*Assignment*.
Set down each line of the data below exactly.

(Records drawn from a dataset)
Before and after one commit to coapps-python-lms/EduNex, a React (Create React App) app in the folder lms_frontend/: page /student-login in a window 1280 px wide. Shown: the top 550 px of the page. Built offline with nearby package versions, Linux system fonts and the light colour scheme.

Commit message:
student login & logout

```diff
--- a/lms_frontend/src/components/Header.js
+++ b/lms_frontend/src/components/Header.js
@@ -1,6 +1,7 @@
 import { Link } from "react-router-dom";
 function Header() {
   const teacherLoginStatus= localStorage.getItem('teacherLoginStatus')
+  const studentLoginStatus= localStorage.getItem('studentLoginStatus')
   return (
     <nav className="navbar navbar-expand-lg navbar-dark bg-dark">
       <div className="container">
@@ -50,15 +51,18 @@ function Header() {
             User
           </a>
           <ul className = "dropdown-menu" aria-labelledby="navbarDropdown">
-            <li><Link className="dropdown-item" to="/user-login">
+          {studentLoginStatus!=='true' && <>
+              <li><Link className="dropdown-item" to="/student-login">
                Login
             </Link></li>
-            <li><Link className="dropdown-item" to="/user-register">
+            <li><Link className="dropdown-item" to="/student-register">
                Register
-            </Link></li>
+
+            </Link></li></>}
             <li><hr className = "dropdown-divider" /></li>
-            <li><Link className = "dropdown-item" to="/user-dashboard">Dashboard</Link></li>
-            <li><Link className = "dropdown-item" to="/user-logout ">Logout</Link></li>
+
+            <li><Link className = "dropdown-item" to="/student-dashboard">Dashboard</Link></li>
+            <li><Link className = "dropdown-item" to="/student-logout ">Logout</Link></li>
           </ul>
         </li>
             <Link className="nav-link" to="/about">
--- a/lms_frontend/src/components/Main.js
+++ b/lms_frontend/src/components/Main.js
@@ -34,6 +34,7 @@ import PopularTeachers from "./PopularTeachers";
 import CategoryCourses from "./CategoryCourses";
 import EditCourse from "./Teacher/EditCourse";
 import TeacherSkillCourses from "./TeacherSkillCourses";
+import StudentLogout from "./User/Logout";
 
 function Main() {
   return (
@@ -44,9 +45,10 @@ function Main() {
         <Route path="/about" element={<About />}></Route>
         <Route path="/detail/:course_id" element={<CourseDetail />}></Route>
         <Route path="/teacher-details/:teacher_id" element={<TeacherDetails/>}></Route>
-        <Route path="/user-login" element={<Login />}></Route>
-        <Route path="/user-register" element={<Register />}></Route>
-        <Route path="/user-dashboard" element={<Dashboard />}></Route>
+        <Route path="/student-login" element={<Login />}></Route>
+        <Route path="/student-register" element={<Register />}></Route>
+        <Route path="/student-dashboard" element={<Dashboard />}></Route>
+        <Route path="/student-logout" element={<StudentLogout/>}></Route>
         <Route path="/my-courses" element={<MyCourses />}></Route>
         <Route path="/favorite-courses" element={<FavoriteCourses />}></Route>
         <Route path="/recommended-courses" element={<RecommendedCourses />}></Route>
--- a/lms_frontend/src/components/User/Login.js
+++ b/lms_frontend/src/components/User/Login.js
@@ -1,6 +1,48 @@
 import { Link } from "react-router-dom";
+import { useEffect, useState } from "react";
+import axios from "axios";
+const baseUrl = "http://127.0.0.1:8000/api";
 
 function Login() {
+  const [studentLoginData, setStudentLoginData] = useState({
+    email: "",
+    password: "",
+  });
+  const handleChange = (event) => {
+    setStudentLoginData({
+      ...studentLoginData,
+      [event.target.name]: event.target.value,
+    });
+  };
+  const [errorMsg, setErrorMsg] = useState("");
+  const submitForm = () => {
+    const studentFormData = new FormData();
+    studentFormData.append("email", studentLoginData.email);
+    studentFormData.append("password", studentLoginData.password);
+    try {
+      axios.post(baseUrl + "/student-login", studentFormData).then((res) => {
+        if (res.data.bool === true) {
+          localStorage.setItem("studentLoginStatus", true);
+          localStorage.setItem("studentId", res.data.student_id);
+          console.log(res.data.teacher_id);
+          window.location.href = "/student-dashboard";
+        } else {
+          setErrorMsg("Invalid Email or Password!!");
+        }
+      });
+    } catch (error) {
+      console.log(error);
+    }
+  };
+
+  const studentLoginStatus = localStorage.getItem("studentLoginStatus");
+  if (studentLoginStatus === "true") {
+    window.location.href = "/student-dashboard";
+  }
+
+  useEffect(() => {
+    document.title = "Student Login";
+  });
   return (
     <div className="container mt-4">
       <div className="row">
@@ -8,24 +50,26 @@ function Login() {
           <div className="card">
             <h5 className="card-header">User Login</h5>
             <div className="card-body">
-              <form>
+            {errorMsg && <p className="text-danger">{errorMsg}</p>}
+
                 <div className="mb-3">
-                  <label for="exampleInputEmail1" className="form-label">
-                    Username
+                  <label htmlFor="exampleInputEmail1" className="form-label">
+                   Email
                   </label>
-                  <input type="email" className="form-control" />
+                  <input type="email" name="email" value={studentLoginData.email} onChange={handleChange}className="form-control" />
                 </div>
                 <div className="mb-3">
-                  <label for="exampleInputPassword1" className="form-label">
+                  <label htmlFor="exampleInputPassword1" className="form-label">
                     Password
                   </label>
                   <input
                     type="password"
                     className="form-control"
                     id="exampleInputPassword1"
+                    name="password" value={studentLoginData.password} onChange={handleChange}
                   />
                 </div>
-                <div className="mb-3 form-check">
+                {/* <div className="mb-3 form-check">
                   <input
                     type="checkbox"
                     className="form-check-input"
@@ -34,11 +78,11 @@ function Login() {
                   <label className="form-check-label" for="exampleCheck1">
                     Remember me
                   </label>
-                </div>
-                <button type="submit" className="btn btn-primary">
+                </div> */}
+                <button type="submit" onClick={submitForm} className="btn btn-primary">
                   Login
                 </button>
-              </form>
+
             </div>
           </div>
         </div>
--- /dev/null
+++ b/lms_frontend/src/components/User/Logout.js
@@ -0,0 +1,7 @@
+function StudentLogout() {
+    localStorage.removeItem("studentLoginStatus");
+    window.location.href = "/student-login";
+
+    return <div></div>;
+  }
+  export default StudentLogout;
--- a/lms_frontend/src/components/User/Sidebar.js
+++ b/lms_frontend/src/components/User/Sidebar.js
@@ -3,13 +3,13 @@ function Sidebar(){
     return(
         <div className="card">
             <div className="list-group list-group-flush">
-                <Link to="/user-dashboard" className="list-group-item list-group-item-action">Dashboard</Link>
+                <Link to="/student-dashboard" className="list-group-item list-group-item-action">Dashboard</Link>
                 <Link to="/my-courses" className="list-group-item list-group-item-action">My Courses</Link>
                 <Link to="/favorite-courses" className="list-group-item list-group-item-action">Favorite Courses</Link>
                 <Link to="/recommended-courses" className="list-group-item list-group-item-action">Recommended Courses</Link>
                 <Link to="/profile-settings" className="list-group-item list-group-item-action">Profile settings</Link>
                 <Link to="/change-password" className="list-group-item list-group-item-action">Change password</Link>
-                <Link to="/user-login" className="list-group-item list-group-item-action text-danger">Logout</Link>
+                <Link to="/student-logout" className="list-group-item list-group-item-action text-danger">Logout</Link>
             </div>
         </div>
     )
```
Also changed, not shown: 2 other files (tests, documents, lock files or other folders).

*Expected answer*.
Before and after one commit to coapps-python-lms/EduNex, a React (Create React App) app in the folder lms_frontend/: page /student-login in a window 1280 px wide. Shown: the top 550 px of the page. Built offline with nearby package versions, Linux system fonts and the light colour scheme.

Commit message:
student login & logout

```diff
--- a/lms_frontend/src/components/Header.js
+++ b/lms_frontend/src/components/Header.js
@@ -1,6 +1,7 @@
 import { Link } from "react-router-dom";
 function Header() {
   const teacherLoginStatus= localStorage.getItem('teacherLoginStatus')
+  const studentLoginStatus= localStorage.getItem('studentLoginStatus')
   return (
     <nav className="navbar navbar-expand-lg navbar-dark bg-dark">
       <div className="container">
@@ -50,15 +51,18 @@ function Header() {
             User
           </a>
           <ul className = "dropdown-menu" aria-labelledby="navbarDropdown">
-            <li><Link className="dropdown-item" to="/user-login">
+          {studentLoginStatus!=='true' && <>
+              <li><Link className="dropdown-item" to="/student-login">
                Login
             </Link></li>
-            <li><Link className="dropdown-item" to="/user-register">
+            <li><Link className="dropdown-item" to="/student-register">
                Register
-            </Link></li>
+
+            </Link></li></>}
             <li><hr className = "dropdown-divider" /></li>
-            <li><Link className = "dropdown-item" to="/user-dashboard">Dashboard</Link></li>
-            <li><Link className = "dropdown-item" to="/user-logout ">Logout</Link></li>
+
+            <li><Link className = "dropdown-item" to="/student-dashboard">Dashboard</Link></li>
+            <li><Link className = "dropdown-item" to="/student-logout ">Logout</Link></li>
           </ul>
         </li>
             <Link className="nav-link" to="/about">
--- a/lms_frontend/src/components/Main.js
+++ b/lms_frontend/src/components/Main.js
@@ -34,6 +34,7 @@ import PopularTeachers from "./PopularTeachers";
 import CategoryCourses from "./CategoryCourses";
 import EditCourse from "./Teacher/EditCourse";
 import TeacherSkillCourses from "./TeacherSkillCourses";
+import StudentLogout from "./User/Logout";
 
 function Main() {
   return (
@@ -44,9 +45,10 @@ function Main() {
         <Route path="/about" element={<About />}></Route>
         <Route path="/detail/:course_id" element={<CourseDetail />}></Route>
         <Route path="/teacher-details/:teacher_id" element={<TeacherDetails/>}></Route>
-        <Route path="/user-login" element={<Login />}></Route>
-        <Route path="/user-register" element={<Register />}></Route>
-        <Route path="/user-dashboard" element={<Dashboard />}></Route>
+        <Route path="/student-login" element={<Login />}></Route>
+        <Route path="/student-register" element={<Register />}></Route>
+        <Route path="/student-dashboard" element={<Dashboard />}></Route>
+        <Route path="/student-logout" element={<StudentLogout/>}></Route>
         <Route path="/my-courses" element={<MyCourses />}></Route>
         <Route path="/favorite-courses" element={<FavoriteCourses />}></Route>
         <Route path="/recommended-courses" element={<RecommendedCourses />}></Route>
--- a/lms_frontend/src/components/User/Login.js
+++ b/lms_frontend/src/components/User/Login.js
@@ -1,6 +1,48 @@
 import { Link } from "react-router-dom";
+import { useEffect, useState } from "react";
+import axios from "axios";
+const baseUrl = "http://127.0.0.1:8000/api";
 
 function Login() {
+  const [studentLoginData, setStudentLoginData] = useState({
+    email: "",
+    password: "",
+  });
+  const handleChange = (event) => {
+    setStudentLoginData({
+      ...studentLoginData,
+      [event.target.name]: event.target.value,
+    });
+  };
+  const [errorMsg, setErrorMsg] = useState("");
+  const submitForm = () => {
+    const studentFormData = new FormData();
+    studentFormData.append("email", studentLoginData.email);
+    studentFormData.append("password", studentLoginData.password);
+    try {
+      axios.post(baseUrl + "/student-login", studentFormData).then((res) => {
+        if (res.data.bool === true) {
+          localStorage.setItem("studentLoginStatus", true);
+          localStorage.setItem("studentId", res.data.student_id);
+          console.log(res.data.teacher_id);
+          window.location.href = "/student-dashboard";
+        } else {
+          setErrorMsg("Invalid Email or Password!!");
+        }
+      });
+    } catch (error) {
+      console.log(error);
+    }
+  };
+
+  const studentLoginStatus = localStorage.getItem("studentLoginStatus");
+  if (studentLoginStatus === "true") {
+    window.location.href = "/student-dashboard";
+  }
+
+  useEffect(() => {
+    document.title = "Student Login";
+  });
   return (
     <div className="container mt-4">
       <div className="row">
@@ -8,24 +50,26 @@ function Login() {
           <div className="card">
             <h5 className="card-header">User Login</h5>
             <div className="card-body">
-              <form>
+            {errorMsg && <p className="text-danger">{errorMsg}</p>}
+
                 <div className="mb-3">
-                  <label for="exampleInputEmail1" className="form-label">
-                    Username
+                  <label htmlFor="exampleInputEmail1" className="form-label">
+                   Email
                   </label>
-                  <input type="email" className="form-control" />
+                  <input type="email" name="email" value={studentLoginData.email} onChange={handleChange}className="form-control" />
                 </div>
                 <div className="mb-3">
-                  <label for="exampleInputPassword1" className="form-label">
+                  <label htmlFor="exampleInputPassword1" className="form-label">
                     Password
                   </label>
                   <input
                     type="password"
                     className="form-control"
                     id="exampleInputPassword1"
+                    name="password" value={studentLoginData.password} onChange={handleChange}
                   />
                 </div>
-                <div className="mb-3 form-check">
+                {/* <div className="mb-3 form-check">
                   <input
                     type="checkbox"
                     className="form-check-input"
@@ -34,11 +78,11 @@ function Login() {
                   <label className="form-check-label" for="exampleCheck1">
                     Remember me
                   </label>
-                </div>
-                <button type="submit" className="btn btn-primary">
+                </div> */}
+                <button type="submit" onClick={submitForm} className="btn btn-primary">
                   Login
                 </button>
-              </form>
+
             </div>
           </div>
         </div>
--- /dev/null
+++ b/lms_frontend/src/components/User/Logout.js
@@ -0,0 +1,7 @@
+function StudentLogout() {
+    localStorage.removeItem("studentLoginStatus");
+    window.location.href = "/student-login";
+
+    return <div></div>;
+  }
+  export default StudentLogout;
--- a/lms_frontend/src/components/User/Sidebar.js
+++ b/lms_frontend/src/components/User/Sidebar.js
@@ -3,13 +3,13 @@ function Sidebar(){
     return(
         <div className="card">
             <div className="list-group list-group-flush">
-                <Link to="/user-dashboard" className="list-group-item list-group-item-action">Dashboard</Link>
+                <Link to="/student-dashboard" className="list-group-item list-group-item-action">Dashboard</Link>
                 <Link to="/my-courses" className="list-group-item list-group-item-action">My Courses</Link>
                 <Link to="/favorite-courses" className="list-group-item list-group-item-action">Favorite Courses</Link>
                 <Link to="/recommended-courses" className="list-group-item list-group-item-action">Recommended Courses</Link>
                 <Link to="/profile-settings" className="list-group-item list-group-item-action">Profile settings</Link>
                 <Link to="/change-password" className="list-group-item list-group-item-action">Change password</Link>
-                <Link to="/user-login" className="list-group-item list-group-item-action text-danger">Logout</Link>
+                <Link to="/student-logout" className="list-group-item list-group-item-action text-danger">Logout</Link>
             </div>
         </div>
     )
```
Also changed, not shown: 2 other files (tests, documents, lock files or other folders).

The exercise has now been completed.